** Opening Records to process block **

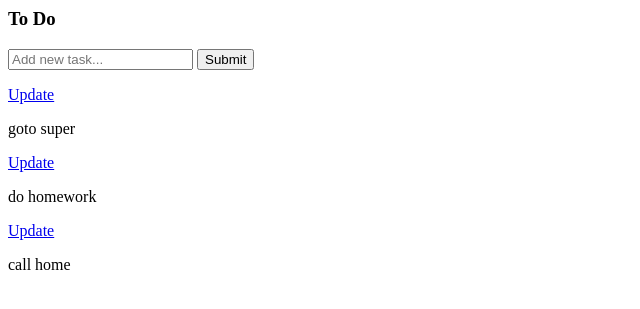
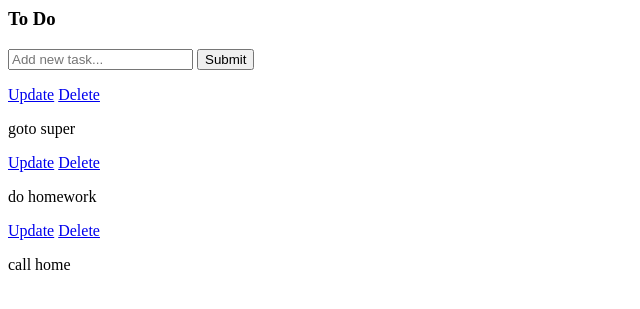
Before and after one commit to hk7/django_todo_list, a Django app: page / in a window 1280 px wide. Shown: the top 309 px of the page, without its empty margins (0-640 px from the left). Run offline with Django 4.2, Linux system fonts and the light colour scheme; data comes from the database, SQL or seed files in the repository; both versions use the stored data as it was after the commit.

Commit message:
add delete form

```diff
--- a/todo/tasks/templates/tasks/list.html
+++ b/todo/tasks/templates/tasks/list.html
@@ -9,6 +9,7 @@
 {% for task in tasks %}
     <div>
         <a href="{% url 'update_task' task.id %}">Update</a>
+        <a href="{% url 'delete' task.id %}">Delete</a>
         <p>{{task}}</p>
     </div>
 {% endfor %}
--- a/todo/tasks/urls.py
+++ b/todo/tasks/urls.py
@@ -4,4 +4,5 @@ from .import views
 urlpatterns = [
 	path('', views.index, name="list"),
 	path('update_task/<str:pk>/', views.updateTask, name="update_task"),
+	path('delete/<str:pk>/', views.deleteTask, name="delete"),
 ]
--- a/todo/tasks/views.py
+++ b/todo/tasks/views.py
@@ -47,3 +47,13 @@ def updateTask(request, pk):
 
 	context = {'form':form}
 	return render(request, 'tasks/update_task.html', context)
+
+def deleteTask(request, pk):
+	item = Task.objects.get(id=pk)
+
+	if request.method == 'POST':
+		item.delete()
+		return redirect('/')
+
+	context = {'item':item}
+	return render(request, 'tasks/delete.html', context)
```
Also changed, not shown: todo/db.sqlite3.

** Closing Records to process block **
** Opening Records to process block **

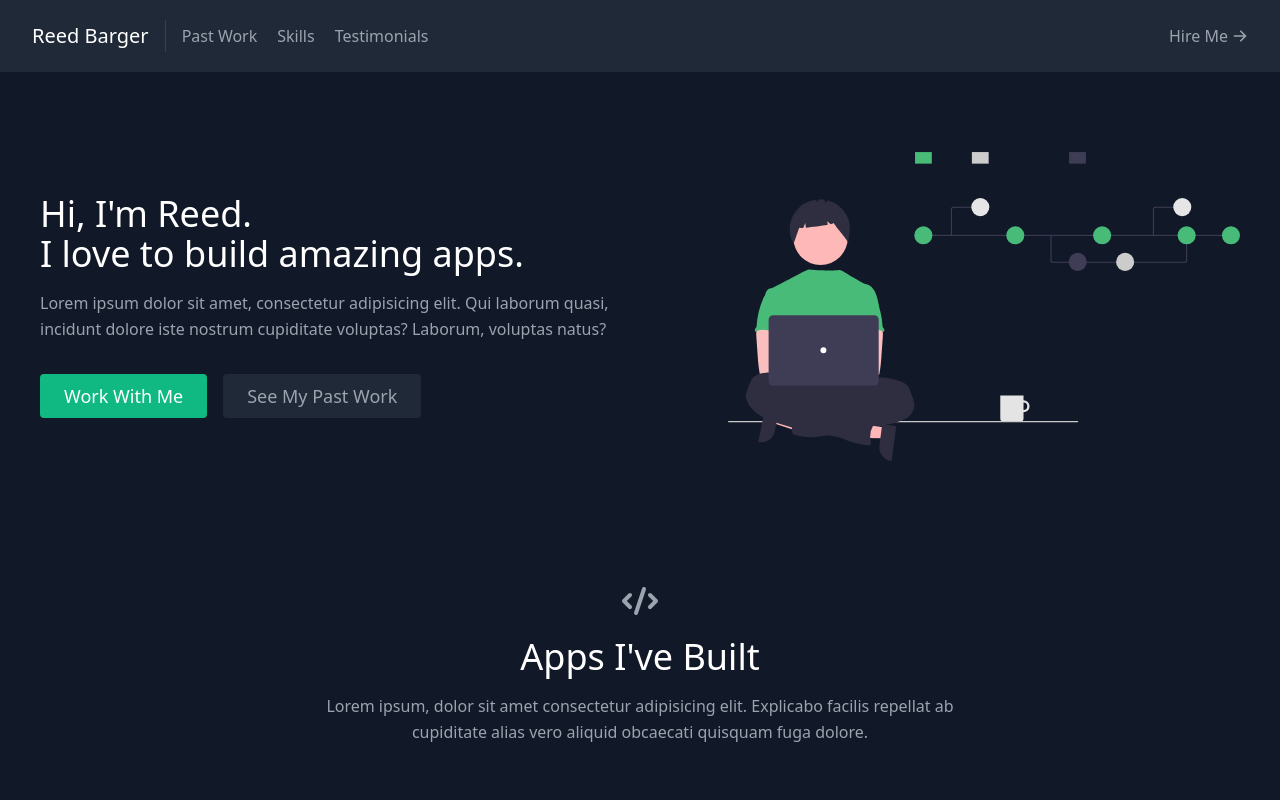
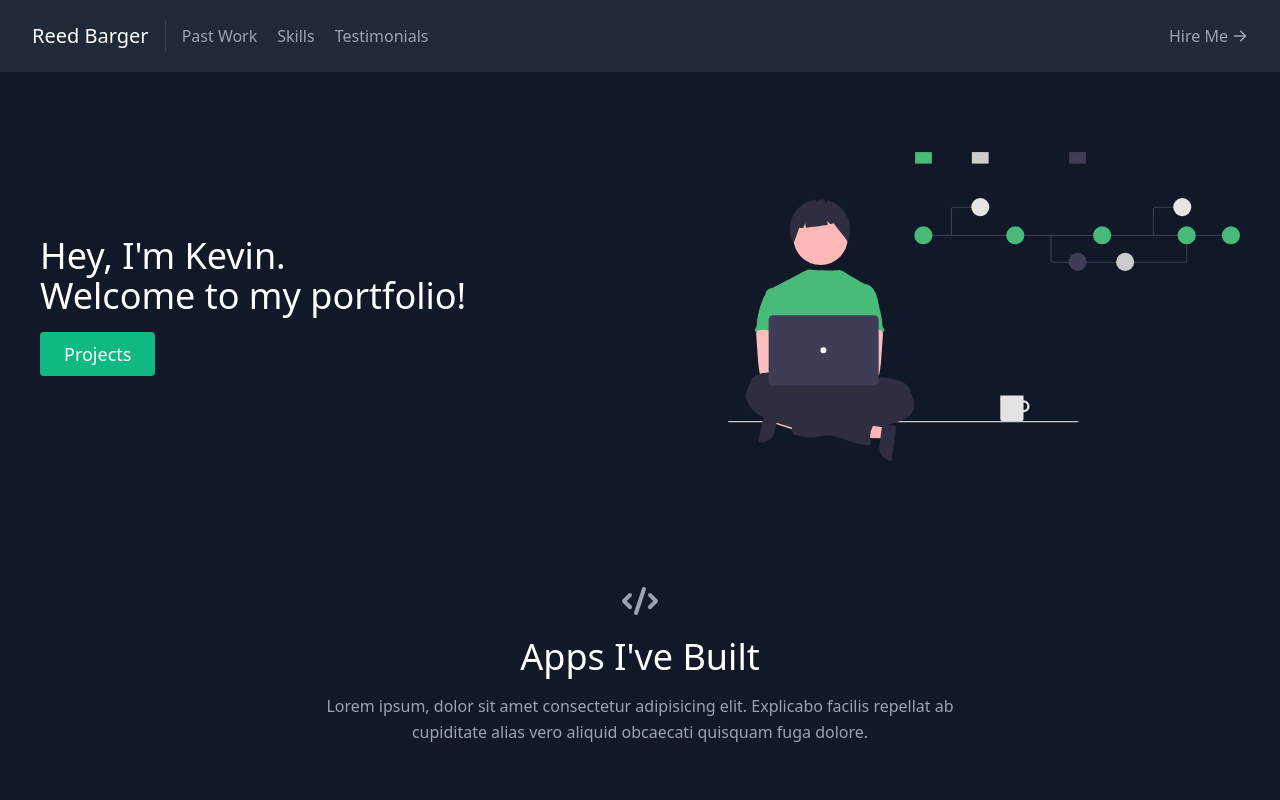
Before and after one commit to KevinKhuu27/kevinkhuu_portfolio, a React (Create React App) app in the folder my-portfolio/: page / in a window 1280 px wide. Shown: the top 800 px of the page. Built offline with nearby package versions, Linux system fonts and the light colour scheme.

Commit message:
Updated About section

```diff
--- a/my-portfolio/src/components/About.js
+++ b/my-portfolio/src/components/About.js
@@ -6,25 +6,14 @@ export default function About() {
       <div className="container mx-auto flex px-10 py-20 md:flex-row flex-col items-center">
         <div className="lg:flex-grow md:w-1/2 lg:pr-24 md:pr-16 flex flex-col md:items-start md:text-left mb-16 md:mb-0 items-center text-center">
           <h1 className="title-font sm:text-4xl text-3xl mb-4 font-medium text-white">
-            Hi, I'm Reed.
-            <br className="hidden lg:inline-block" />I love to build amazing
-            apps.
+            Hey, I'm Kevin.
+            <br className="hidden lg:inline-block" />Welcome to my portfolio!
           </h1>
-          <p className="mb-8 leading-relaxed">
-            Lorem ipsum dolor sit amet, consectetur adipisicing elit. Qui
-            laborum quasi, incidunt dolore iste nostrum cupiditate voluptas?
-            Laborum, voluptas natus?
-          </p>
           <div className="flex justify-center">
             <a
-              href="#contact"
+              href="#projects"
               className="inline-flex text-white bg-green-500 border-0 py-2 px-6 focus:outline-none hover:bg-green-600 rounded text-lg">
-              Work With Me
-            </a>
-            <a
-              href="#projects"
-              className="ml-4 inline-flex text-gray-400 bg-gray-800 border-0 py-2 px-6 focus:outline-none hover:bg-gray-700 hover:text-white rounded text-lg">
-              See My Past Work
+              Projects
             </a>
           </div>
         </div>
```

** Closing Records to process block **
** Opening Records to process block **

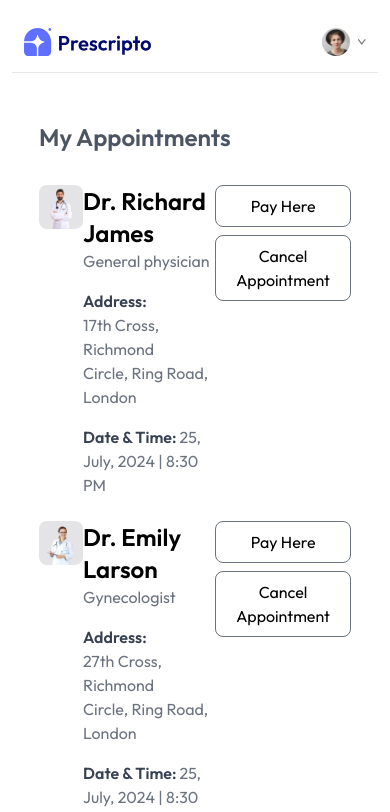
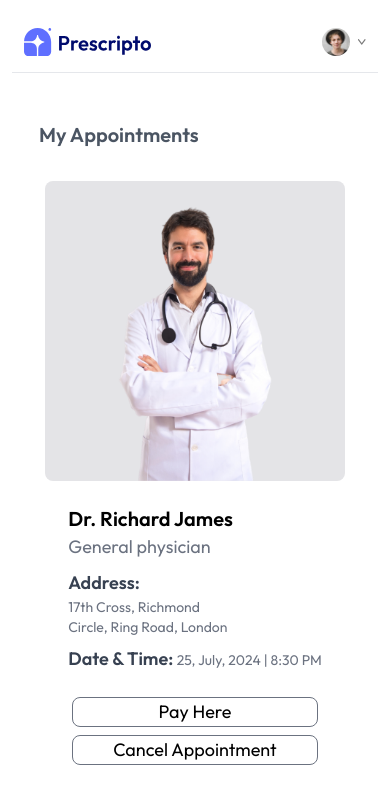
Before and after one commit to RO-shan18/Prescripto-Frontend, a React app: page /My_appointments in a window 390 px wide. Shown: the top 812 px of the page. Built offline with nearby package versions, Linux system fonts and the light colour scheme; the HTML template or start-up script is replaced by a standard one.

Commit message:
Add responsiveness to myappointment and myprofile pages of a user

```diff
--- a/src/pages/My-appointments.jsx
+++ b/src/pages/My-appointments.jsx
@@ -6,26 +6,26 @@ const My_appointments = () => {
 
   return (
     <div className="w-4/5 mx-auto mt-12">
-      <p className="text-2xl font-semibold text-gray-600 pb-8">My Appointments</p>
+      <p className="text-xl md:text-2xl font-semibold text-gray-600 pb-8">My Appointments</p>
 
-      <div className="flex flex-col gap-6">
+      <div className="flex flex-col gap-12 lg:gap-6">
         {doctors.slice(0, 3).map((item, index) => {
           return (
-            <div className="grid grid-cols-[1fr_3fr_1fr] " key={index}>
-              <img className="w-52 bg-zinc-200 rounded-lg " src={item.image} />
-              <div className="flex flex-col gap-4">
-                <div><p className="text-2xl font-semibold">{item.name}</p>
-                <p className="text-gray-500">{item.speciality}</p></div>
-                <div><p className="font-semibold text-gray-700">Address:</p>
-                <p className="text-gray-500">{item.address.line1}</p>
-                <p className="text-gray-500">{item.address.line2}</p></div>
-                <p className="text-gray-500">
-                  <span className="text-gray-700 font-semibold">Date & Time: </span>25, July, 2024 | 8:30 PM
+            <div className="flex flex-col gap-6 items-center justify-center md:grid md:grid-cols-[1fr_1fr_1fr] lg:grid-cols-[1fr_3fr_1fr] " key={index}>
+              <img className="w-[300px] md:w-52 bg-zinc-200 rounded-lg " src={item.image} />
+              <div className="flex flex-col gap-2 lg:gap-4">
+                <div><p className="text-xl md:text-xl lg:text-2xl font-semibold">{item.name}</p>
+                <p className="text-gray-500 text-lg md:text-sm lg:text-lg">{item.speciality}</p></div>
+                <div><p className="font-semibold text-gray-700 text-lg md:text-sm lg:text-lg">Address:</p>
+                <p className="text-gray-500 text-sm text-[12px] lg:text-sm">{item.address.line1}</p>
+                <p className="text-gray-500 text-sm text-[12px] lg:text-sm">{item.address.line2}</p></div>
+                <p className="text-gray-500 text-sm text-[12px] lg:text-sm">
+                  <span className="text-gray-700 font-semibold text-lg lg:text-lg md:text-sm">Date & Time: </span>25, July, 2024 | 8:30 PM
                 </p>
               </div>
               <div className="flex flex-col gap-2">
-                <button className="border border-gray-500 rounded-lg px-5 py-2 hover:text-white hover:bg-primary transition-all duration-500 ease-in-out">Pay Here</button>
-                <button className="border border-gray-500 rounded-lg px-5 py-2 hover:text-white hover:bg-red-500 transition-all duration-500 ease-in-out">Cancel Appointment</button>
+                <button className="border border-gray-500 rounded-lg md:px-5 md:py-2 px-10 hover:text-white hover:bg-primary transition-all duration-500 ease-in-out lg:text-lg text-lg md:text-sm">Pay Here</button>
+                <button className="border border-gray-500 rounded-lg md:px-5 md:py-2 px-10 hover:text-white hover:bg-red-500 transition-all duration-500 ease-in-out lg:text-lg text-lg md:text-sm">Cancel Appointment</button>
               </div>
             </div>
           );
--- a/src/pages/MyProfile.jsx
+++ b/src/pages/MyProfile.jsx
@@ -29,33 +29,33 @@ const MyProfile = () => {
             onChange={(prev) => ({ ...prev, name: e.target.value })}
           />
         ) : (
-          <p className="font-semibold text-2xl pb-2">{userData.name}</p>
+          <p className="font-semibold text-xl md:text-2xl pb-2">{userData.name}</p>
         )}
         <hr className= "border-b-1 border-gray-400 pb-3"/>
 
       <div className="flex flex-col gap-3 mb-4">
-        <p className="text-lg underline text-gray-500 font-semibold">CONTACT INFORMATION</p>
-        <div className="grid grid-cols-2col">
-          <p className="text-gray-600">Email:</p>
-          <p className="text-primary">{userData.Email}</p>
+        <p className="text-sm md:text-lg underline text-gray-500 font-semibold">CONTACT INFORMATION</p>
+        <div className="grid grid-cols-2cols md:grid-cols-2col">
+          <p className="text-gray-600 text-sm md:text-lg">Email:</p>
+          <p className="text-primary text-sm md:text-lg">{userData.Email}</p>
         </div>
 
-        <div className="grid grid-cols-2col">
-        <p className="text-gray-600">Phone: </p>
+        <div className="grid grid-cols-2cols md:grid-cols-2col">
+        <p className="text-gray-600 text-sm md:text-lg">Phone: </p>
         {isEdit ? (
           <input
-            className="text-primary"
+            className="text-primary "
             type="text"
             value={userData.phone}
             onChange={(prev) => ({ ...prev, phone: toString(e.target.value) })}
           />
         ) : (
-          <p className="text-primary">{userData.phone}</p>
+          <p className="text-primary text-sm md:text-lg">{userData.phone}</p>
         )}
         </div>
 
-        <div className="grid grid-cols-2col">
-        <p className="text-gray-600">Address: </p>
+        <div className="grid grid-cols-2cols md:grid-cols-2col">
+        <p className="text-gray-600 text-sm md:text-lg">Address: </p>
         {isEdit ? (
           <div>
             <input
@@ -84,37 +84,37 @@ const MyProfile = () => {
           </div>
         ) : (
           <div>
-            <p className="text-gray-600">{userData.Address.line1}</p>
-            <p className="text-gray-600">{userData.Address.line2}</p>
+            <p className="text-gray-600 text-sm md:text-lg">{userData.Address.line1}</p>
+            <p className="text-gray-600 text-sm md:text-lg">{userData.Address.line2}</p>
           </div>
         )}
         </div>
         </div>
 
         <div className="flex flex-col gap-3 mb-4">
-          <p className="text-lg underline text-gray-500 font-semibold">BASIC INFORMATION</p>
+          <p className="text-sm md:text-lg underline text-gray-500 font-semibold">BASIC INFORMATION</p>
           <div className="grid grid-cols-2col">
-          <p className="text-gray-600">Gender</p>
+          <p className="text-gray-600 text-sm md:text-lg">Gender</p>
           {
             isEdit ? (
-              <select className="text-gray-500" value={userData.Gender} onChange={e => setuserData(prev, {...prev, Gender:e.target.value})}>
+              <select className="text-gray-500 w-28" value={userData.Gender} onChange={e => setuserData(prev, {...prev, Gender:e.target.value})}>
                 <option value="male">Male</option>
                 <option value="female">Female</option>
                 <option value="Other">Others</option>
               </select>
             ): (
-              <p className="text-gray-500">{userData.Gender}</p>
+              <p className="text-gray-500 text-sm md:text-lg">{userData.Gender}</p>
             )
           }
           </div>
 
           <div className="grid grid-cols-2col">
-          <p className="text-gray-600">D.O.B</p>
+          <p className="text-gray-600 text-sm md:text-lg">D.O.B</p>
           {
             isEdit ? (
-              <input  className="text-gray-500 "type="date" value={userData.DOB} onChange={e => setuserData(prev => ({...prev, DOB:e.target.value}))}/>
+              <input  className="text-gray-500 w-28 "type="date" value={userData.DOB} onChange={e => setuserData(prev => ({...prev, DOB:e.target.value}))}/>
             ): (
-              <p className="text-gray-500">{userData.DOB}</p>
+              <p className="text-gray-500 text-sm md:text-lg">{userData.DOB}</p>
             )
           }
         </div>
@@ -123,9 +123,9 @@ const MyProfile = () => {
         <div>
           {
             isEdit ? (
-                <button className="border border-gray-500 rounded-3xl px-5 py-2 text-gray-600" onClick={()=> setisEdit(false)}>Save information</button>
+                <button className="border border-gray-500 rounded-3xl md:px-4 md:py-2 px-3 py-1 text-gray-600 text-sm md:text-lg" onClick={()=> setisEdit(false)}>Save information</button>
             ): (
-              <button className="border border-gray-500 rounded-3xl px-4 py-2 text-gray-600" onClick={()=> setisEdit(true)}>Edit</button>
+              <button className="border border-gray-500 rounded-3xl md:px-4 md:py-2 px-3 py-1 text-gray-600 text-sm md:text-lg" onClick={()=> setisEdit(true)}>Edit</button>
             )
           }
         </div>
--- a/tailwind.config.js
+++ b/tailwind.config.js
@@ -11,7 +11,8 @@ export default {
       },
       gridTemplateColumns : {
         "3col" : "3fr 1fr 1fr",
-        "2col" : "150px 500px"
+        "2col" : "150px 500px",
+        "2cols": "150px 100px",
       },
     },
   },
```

** Closing Records to process block **

### Your objective
Looking at the entries above, how many lines contain "setuserData"? State the number and nothing more.

### Task output
4